Fixed Rate Mortgages
With a fixed rate mortgage the monthly repayment
amount is fixed for a specified period. The fixed
rate remains constant irrespective of changes to the
Bank of England's base rate or the lender's standard
The fixed rate period typically lasts for two to five
years, although it can be longer. At the end of the
fixed rate period the interest rate reverts to the
lender's standard variable rate. An early redemption
penalty will apply should you wish to cancel your
mortgage before the end of the fixed period.
Furthermore, many fixed rate mortgages 'tie you in'
for longer periods. This is because an early
redemption penalty is charged if you cancel your
mortgage within a set number of years following the
end of the fixed rate period.
- It is easier to budget for your mortgage
repayments as you will know exactly how much you
will be paying over the fixed rate period.
- You can usually benefit from a lower interest
rate in the first few years, freeing up money for
furnishings, carpets or whatever else you
- You are protected from any increases in the
Bank of England's base rate.
- Early redemption penalties will almost
certainly apply, which may also extend beyond the
end of the fixed rate period. This means you will
be unable to change your mortgage during the 'early
redemption penalty period' without paying a fee,
which may be up to the value of six months mortgage

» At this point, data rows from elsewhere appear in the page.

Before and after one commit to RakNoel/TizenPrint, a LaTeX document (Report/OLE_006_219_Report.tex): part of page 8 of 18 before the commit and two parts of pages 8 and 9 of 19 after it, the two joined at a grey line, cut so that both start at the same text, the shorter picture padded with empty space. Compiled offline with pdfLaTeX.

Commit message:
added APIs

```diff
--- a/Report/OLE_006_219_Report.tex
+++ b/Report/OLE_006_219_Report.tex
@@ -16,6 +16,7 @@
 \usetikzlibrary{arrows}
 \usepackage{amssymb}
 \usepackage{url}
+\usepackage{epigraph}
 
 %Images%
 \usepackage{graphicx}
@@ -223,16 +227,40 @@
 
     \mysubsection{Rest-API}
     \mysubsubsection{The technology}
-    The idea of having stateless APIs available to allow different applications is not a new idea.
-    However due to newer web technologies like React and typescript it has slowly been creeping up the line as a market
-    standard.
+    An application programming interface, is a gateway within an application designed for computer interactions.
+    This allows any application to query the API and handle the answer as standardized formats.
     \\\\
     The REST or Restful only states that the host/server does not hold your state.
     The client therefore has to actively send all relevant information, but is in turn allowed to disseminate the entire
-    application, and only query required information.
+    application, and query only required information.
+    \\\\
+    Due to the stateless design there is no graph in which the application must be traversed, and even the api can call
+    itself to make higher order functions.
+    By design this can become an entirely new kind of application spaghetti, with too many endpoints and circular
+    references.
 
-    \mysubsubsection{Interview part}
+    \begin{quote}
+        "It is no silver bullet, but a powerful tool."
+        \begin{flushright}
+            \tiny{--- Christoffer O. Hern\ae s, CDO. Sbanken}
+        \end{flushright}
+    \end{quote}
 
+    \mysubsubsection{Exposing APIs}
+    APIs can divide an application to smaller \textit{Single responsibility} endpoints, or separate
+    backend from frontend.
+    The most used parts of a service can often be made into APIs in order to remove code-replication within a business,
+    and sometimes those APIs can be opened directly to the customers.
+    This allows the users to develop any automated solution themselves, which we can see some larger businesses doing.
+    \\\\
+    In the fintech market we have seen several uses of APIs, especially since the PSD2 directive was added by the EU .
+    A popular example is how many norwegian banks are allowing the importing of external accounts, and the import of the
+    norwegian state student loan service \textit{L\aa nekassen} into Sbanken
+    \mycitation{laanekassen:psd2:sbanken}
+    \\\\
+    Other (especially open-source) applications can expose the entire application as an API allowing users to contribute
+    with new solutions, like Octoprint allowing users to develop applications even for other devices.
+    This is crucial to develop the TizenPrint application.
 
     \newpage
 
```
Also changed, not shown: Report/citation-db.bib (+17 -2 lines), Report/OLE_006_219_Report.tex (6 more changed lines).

- During the fixed rate period you may miss out on
a more competitive interest rate if the lender's
standard variable rate drops to less than the fixed
- You may be trapped in an uncompetetive rate once
the interest rate reverts to the lender's standard
- You will normally have to pay an application
fee when arranging your fixed rate mortgage.